The tenth paragraph of testator's will reads: "I give, devise, and bequeath to Arthur Joshua ." The witness Mason testified that when the will was signed he called the testator's attention to this omission, and the deceased then said to let it go, that if he made a codicil he would then put something in the codicil for him. As bearing upon this matter the court gave the following instruction: "Again, if you find from the evidence in this case that testator, William C. Flint, on said fifth day of January, 1891, when he signed said proposed will, omitted from the provisions thereof bequests which he desired to make, the court instructs you that said proposed will was incomplete, and not the complete will of said testator William C. Flint, and not his will." The instruction is erroneous; but inasmuch as no issue was presented to the jury embodying the matter embraced within the instruction, the error would seem to be harmless.
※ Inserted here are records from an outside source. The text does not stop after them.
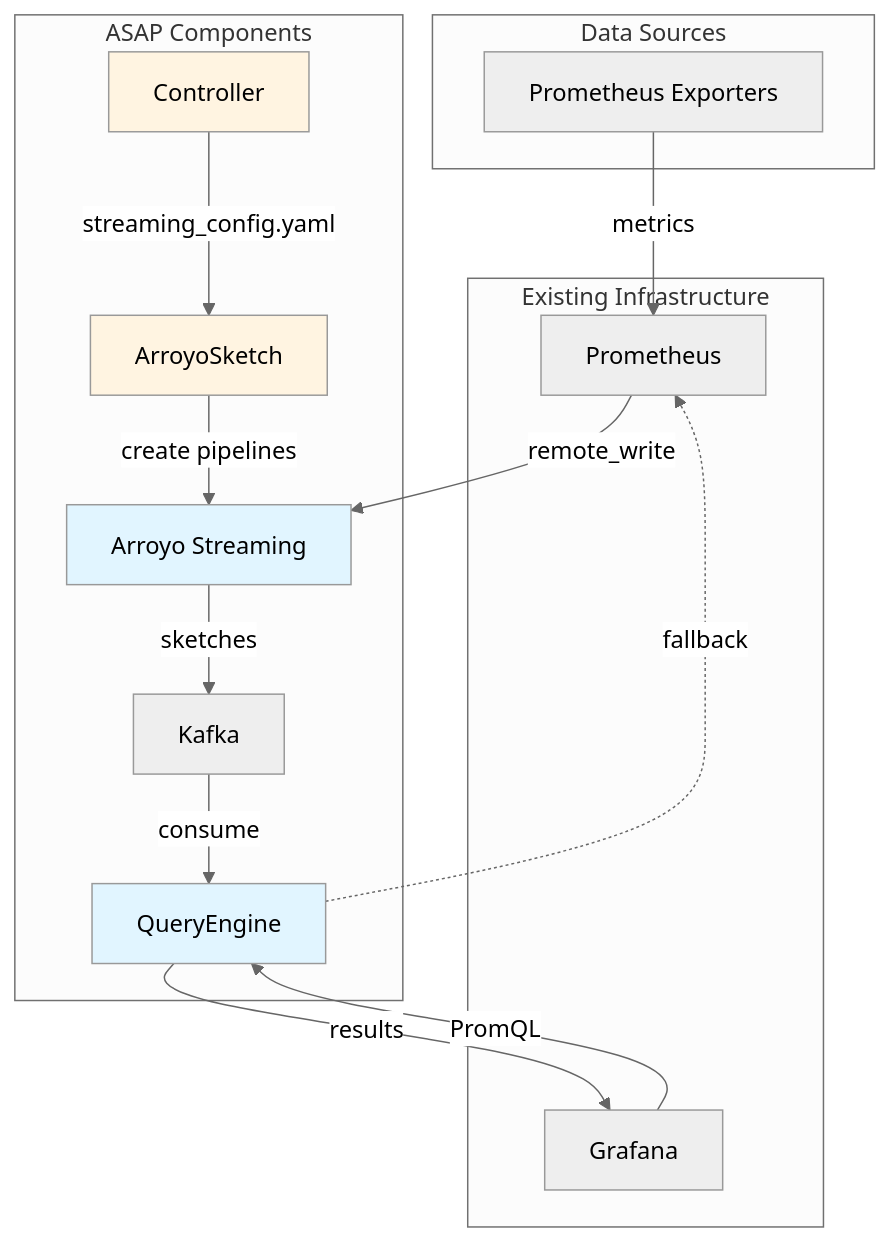
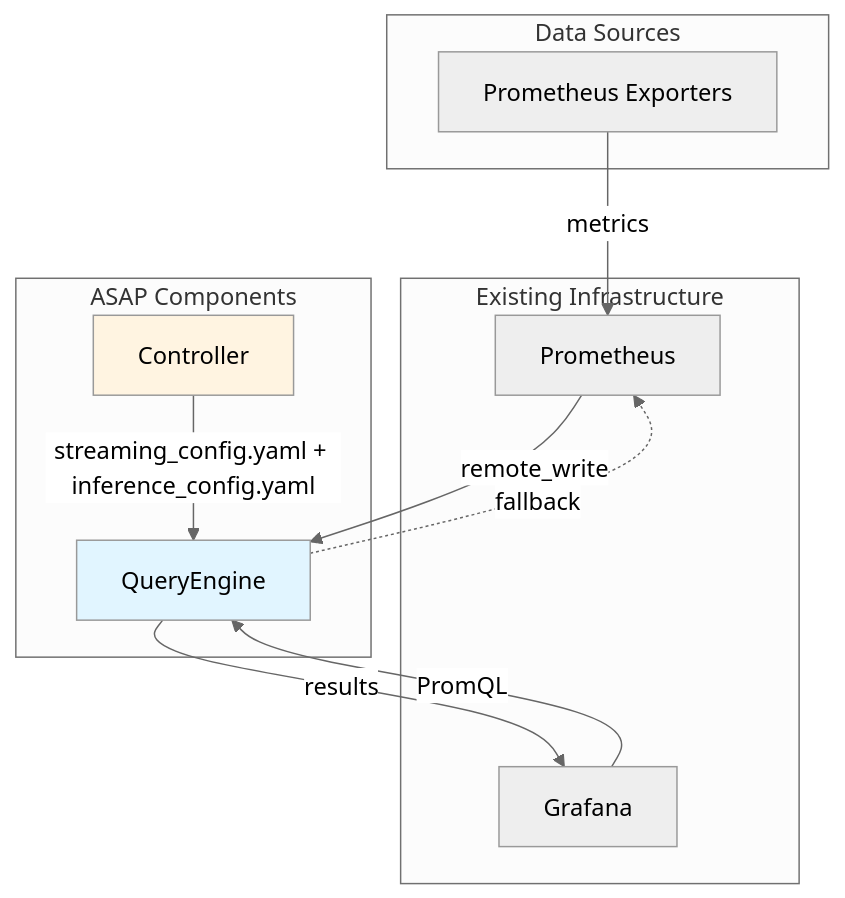
One commit to ProjectASAP/ASAPQuery changed the first of 4 diagrams in docs/01-getting-started/architecture.md. Above: the diagram before and after it, drawn with Mermaid (neutral theme). The commit also changed other lines of this file and 233 other files, not shown here.

First line of the commit message:
refactor: remove Flink/Arroyo/legacy Kafka-ingest infra from asap-tools (#721)

````diff
--- a/docs/01-getting-started/architecture.md
+++ b/docs/01-getting-started/architecture.md
@@ -17,35 +17,27 @@
 ```mermaid
 graph TB
     subgraph "Data Sources"
         E[Prometheus Exporters]
     end
 
     subgraph "Existing Infrastructure"
         P[Prometheus]
         G[Grafana]
     end
 
     subgraph "ASAP Components"
-        A[Arroyo Streaming]
-        K[Kafka]
         Q[QueryEngine]
         C[Controller]
-        AS[ArroyoSketch]
     end
 
     E -->|metrics| P
-    P -->|remote_write| A
-    A -->|sketches| K
-    K -->|consume| Q
+    P -->|remote_write| Q
     G -->|PromQL| Q
     Q -->|results| G
     Q -.->|fallback| P
 
-    C -->|streaming_config.yaml| AS
-    AS -->|create pipelines| A
+    C -->|streaming_config.yaml + inference_config.yaml| Q
 
-    style A fill:#e1f5ff
     style Q fill:#e1f5ff
     style C fill:#fff4e1
-    style AS fill:#fff4e1
 ```
````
Mrs. Lizzie Haggard was the nurse of the deceased at the time he executed his will, and she kept a record of the events transpiring at his sick-bed while she was present. Upon cross-examination, contestant, under objection, offered this record in evidence. Its admission should not have been allowed. There was no question involved as to the right of the witness to refresh her recollection from the record, but it was offered as an independent piece of evidence in the case. It is difficult to see the purpose of the offer, for the witness was upon the stand ready to testify as to all competent and material matters occurring at the times she was engaged in the sick-room.
A contest arising upon the probate of a will is a civil action within the meaning of subdivision 4 of section 1881 of the Code of Civil Procedure. Neither can we give the stipulation entered into by the respective attorneys the scope and force contended for it by respondent's counsel.
The order denying a new trial is reversed, and the cause remanded.